There is no definite number of seconds that a person might look directly into the sun and not cause permanent damage to their retina. Each of us is different, the angle of the sun, the amount of clouds, and many other variables come into play. What we can say is that staring into the sun can and does cause permanent irreparable harm to the retina of the eye. Lenses that filter UV light can help to reduce this sensitivity, but it is, by no means, sufficient to protect the eyes when looking directly into the sun. If you had sustained any real damage to your retina, I suspect you would notice a black spot in the center of your vision in one or both eyes that does not go away. I urge you to see your ophthalmologist (Eye-MD) soon if you have any noticeable effects of from sun exposure.
- Q Why should I wear protective eyewear during work and sporting events?
- Q How can I protect my eyes from the sun's harmful rays?
- Q Can contact lenses help block ultraviolet (UV) radiation?
- Q When is ultraviolet (UV) radiation exposure highest for my eyes?
- Q What types of ultraviolet (UV) radiation can cause eye damage?

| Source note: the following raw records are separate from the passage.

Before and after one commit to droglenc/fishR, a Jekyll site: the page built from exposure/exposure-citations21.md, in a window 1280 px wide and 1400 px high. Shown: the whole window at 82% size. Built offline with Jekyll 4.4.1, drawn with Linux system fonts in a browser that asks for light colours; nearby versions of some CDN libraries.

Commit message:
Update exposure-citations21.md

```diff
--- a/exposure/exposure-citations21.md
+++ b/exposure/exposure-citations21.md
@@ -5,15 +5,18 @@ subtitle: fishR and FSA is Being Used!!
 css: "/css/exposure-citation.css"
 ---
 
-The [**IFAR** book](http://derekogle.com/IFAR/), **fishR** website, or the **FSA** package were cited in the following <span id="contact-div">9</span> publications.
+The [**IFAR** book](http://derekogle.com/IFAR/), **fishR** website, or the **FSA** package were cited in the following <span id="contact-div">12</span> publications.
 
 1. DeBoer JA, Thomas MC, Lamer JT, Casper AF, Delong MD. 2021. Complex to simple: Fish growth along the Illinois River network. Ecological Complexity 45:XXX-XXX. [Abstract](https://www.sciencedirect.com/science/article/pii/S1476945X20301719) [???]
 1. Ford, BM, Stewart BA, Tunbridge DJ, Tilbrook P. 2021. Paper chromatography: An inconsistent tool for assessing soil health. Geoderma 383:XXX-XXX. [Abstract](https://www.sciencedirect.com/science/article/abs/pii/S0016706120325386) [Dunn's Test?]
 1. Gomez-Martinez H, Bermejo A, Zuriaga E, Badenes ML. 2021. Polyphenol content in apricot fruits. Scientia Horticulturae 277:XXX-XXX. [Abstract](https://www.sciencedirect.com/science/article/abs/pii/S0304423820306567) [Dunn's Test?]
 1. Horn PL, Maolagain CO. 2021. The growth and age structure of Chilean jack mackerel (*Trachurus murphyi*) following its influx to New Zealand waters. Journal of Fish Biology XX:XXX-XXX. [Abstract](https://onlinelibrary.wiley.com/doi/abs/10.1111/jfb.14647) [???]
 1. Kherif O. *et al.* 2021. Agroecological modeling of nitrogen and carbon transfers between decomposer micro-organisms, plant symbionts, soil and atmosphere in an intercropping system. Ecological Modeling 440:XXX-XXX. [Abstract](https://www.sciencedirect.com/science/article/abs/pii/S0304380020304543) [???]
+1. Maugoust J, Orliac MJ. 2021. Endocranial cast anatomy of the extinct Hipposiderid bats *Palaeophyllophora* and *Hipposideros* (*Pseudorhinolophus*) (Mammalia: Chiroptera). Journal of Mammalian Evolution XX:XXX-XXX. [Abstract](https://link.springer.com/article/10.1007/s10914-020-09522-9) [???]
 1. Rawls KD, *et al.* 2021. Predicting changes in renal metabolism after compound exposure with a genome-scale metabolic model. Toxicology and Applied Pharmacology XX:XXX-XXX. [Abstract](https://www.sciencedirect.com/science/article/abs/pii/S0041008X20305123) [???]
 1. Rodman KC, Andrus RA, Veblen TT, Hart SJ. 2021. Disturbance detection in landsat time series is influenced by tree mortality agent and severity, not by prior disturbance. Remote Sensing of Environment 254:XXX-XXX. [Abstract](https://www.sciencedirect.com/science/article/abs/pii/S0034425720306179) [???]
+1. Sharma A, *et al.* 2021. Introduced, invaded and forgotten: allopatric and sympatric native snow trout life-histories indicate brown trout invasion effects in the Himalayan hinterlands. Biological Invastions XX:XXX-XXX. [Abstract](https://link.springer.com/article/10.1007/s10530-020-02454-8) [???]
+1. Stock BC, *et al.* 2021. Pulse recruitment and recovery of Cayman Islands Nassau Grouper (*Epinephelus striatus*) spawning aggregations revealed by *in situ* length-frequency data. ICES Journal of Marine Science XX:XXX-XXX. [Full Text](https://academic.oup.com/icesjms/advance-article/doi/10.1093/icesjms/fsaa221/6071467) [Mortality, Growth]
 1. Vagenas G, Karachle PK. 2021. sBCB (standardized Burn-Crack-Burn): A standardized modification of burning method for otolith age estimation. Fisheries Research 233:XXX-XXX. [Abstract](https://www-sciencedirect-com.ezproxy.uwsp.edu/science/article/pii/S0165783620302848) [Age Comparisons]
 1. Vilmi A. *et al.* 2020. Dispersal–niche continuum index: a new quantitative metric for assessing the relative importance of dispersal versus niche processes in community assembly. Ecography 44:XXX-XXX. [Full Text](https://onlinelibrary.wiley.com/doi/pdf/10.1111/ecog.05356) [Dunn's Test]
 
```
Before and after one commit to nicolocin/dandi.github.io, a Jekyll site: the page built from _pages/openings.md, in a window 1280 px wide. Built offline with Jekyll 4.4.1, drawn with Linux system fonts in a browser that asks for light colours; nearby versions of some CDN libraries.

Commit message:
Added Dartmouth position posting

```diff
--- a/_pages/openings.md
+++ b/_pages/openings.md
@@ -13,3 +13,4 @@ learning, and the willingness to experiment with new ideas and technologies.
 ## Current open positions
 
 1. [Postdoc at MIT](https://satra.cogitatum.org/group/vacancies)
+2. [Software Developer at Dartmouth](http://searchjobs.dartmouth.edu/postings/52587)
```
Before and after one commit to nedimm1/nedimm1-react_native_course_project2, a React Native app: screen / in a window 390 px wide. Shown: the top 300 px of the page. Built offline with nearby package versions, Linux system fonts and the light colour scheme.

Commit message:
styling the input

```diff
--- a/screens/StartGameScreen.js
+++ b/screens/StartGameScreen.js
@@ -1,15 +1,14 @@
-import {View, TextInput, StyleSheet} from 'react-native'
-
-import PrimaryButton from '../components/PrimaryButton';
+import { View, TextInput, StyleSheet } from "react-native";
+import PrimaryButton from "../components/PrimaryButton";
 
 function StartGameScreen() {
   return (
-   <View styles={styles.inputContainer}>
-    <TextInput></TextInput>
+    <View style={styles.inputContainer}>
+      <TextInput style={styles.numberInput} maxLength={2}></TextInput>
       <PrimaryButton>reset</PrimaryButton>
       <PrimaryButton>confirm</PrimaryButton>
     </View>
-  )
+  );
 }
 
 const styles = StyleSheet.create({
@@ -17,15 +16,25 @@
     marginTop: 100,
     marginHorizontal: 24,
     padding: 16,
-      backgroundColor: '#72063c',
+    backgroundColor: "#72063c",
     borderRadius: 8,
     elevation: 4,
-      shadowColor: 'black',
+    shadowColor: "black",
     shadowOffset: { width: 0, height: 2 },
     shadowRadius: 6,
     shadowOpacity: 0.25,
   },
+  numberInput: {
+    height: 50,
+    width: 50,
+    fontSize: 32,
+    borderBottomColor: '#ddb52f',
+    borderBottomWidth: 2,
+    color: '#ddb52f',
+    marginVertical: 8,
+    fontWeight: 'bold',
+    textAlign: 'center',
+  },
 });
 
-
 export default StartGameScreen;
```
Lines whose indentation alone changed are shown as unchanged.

- Q Why do I need UV-protective eyewear when skiing or near water?